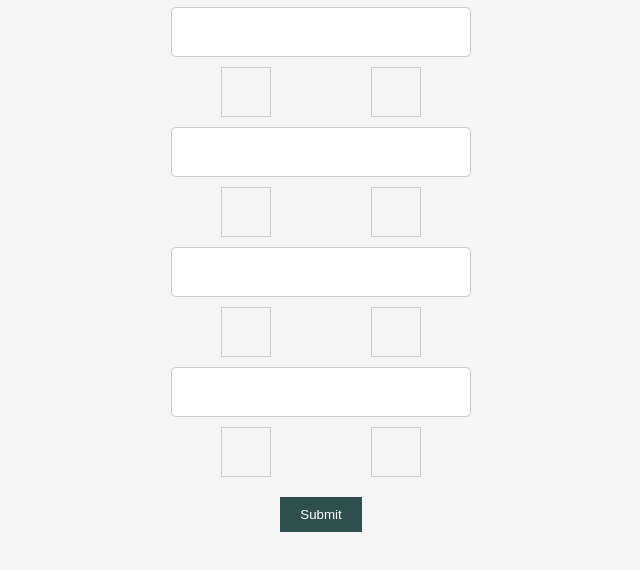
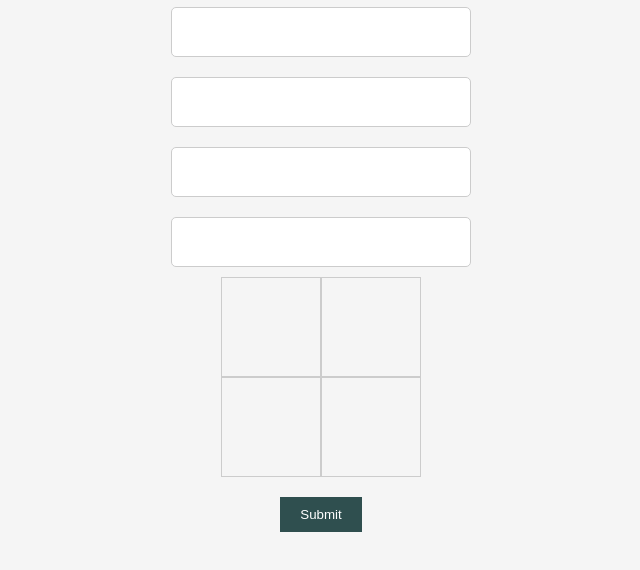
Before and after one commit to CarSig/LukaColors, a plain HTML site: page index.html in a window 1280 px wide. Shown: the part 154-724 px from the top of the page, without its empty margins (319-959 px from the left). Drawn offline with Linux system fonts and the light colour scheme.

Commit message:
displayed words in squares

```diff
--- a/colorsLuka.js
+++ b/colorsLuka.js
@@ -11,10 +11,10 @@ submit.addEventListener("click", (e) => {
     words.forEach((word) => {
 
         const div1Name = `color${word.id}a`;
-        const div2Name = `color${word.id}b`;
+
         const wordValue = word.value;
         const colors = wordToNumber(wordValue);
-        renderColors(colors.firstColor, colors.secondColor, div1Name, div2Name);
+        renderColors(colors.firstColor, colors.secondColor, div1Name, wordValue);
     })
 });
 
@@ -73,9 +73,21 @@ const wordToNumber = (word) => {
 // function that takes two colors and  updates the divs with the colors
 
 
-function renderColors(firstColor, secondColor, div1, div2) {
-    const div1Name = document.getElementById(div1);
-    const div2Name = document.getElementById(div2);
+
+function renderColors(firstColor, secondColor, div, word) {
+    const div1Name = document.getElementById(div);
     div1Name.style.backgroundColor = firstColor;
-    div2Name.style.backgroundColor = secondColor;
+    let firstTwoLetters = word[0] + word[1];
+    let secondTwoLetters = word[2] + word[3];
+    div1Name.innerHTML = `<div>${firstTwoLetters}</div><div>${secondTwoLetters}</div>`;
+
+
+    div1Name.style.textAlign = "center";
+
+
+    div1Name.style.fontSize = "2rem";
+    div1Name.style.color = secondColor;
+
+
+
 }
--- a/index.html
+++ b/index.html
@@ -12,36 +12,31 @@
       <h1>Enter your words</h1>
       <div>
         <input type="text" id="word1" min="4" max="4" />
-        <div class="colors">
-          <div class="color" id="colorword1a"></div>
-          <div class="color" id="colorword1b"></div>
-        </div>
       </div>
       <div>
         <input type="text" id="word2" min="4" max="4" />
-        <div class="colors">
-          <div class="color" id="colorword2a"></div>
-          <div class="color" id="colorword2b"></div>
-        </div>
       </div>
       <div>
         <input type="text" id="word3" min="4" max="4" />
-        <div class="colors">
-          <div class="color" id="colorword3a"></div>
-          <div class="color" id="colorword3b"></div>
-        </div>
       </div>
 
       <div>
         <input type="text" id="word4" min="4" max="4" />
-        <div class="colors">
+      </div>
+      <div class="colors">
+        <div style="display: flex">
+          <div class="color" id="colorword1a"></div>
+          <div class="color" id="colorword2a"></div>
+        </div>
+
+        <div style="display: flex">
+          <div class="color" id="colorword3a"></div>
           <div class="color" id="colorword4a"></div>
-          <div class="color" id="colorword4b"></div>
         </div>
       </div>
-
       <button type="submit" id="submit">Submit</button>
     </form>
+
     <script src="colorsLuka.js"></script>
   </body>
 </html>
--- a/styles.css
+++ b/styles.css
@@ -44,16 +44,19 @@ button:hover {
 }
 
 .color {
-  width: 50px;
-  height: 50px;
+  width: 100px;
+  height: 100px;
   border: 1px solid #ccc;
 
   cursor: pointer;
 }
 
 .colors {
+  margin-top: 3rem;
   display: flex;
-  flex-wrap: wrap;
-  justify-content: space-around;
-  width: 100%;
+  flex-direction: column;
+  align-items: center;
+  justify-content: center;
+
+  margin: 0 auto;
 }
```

§ **Required action**:
Pull from the data each line where the string "firstColor" turns up.

§ **Finished exercise**:
-        renderColors(colors.firstColor, colors.secondColor, div1Name, div2Name);
+        renderColors(colors.firstColor, colors.secondColor, div1Name, wordValue);
-function renderColors(firstColor, secondColor, div1, div2) {
+function renderColors(firstColor, secondColor, div, word) {
     div1Name.style.backgroundColor = firstColor;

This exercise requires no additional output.